* Goal of the exercise *
Give only the number of lines in the records that contain the word "both".
########################################
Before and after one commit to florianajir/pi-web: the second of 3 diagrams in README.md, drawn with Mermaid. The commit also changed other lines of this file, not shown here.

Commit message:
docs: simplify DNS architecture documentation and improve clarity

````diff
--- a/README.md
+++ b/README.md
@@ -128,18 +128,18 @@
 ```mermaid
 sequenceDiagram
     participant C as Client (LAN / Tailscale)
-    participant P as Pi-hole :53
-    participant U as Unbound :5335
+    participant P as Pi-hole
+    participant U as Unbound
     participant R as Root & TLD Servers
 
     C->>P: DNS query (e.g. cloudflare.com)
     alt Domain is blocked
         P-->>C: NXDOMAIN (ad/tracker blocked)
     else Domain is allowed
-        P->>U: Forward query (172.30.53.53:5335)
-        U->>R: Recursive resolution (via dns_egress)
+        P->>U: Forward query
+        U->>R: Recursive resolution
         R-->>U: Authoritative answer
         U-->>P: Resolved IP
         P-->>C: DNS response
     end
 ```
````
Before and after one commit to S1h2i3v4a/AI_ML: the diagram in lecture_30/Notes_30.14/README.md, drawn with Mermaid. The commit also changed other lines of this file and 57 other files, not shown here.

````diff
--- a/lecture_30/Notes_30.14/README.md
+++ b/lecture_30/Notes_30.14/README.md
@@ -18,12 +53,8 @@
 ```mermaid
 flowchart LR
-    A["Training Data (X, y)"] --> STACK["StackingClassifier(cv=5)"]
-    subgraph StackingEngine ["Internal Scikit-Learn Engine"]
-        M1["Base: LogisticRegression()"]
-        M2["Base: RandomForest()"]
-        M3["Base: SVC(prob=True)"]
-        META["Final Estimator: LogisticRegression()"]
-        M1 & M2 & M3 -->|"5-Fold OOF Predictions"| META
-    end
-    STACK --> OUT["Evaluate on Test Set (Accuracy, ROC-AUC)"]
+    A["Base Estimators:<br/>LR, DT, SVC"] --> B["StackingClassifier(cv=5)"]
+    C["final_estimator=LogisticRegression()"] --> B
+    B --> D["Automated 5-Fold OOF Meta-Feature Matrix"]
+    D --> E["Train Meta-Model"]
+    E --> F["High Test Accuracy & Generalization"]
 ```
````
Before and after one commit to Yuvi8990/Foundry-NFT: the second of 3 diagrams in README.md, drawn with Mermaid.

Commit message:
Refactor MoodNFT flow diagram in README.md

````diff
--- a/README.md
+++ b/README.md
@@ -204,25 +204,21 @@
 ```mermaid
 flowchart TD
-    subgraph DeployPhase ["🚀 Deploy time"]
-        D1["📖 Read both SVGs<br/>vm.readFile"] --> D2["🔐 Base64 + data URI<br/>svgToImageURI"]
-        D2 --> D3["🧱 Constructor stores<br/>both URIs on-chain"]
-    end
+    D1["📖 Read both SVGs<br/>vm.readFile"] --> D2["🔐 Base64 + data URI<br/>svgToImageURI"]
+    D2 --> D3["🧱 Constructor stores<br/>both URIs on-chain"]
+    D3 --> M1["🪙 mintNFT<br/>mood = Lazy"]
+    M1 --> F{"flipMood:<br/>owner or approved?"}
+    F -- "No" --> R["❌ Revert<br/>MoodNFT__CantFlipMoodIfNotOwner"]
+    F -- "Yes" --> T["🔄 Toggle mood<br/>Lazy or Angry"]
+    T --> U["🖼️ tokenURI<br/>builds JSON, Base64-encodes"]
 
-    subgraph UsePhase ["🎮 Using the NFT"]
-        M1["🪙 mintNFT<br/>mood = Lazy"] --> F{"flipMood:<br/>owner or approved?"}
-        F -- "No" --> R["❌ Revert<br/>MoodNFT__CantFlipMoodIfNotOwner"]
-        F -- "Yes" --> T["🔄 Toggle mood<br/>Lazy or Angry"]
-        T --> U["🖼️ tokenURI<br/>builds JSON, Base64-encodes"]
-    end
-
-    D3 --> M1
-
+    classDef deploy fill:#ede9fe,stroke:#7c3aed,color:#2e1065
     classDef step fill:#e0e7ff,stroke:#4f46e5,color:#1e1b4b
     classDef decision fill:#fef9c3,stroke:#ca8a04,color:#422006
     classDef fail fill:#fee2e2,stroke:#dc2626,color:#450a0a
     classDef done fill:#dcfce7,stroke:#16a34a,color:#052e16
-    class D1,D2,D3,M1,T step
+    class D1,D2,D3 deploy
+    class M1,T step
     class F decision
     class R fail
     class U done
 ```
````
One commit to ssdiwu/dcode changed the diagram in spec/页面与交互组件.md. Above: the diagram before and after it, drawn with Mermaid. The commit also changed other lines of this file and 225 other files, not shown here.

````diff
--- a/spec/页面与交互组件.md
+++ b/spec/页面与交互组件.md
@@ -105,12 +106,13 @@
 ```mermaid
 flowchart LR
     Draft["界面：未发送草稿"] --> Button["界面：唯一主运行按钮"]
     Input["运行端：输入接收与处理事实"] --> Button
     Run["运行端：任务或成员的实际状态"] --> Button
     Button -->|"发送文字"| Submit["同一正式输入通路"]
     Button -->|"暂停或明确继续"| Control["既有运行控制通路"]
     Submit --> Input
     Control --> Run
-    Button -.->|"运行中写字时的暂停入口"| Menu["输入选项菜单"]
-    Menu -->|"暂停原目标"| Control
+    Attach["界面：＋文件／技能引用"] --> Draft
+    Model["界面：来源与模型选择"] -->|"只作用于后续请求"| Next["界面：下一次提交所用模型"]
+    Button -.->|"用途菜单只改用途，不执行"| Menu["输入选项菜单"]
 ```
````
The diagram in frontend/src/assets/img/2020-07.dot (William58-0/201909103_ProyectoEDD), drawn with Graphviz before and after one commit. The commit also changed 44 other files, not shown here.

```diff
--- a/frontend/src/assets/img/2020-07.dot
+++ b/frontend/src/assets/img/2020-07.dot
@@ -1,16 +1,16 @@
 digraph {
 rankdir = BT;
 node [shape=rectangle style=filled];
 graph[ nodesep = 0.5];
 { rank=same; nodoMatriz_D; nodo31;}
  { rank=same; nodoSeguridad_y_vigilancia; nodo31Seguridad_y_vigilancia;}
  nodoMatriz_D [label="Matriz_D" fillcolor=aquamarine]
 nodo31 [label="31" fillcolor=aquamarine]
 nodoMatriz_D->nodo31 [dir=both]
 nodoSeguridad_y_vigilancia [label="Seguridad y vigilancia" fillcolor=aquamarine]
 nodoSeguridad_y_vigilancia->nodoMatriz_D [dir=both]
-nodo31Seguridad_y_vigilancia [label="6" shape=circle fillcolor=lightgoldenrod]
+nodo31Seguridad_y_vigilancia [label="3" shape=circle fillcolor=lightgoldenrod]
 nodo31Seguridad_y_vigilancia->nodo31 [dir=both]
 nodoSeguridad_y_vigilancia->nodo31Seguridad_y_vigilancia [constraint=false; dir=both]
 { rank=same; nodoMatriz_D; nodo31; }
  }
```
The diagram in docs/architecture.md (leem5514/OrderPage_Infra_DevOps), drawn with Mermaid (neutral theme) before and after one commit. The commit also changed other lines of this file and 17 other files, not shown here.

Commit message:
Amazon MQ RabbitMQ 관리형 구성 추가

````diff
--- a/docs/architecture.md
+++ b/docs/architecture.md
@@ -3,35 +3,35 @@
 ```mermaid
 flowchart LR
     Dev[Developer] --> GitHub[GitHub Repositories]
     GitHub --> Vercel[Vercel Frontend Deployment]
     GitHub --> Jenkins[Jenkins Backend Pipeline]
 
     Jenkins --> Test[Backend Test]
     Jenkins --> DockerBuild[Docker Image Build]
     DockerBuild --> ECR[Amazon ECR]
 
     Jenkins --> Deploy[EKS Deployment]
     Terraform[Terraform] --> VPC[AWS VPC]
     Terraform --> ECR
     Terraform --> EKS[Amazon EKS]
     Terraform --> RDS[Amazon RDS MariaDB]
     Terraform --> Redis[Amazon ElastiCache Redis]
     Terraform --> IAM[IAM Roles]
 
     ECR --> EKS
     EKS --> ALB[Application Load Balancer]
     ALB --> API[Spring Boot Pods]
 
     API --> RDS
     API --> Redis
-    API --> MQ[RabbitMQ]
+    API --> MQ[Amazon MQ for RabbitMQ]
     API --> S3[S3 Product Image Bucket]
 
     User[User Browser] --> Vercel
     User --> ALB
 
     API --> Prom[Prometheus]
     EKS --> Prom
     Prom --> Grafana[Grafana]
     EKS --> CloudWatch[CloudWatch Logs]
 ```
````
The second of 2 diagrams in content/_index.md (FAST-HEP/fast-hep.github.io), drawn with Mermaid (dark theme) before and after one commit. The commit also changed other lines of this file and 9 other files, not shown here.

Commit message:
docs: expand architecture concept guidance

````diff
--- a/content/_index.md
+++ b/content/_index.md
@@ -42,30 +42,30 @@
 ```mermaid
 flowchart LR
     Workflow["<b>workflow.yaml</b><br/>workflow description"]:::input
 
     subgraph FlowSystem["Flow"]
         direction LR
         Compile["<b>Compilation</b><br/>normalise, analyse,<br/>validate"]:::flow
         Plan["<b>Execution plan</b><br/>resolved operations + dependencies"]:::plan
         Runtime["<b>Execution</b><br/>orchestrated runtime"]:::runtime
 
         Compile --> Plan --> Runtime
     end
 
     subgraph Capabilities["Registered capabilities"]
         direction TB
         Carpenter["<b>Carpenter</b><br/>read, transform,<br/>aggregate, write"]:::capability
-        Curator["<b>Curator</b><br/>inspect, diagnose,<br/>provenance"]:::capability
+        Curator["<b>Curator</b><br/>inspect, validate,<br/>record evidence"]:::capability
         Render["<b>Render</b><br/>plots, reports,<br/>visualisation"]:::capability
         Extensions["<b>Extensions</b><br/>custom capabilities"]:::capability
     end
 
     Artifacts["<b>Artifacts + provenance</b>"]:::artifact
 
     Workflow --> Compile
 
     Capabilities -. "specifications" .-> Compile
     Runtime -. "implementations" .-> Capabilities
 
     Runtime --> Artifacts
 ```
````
########################################
* Response for this exercise *
8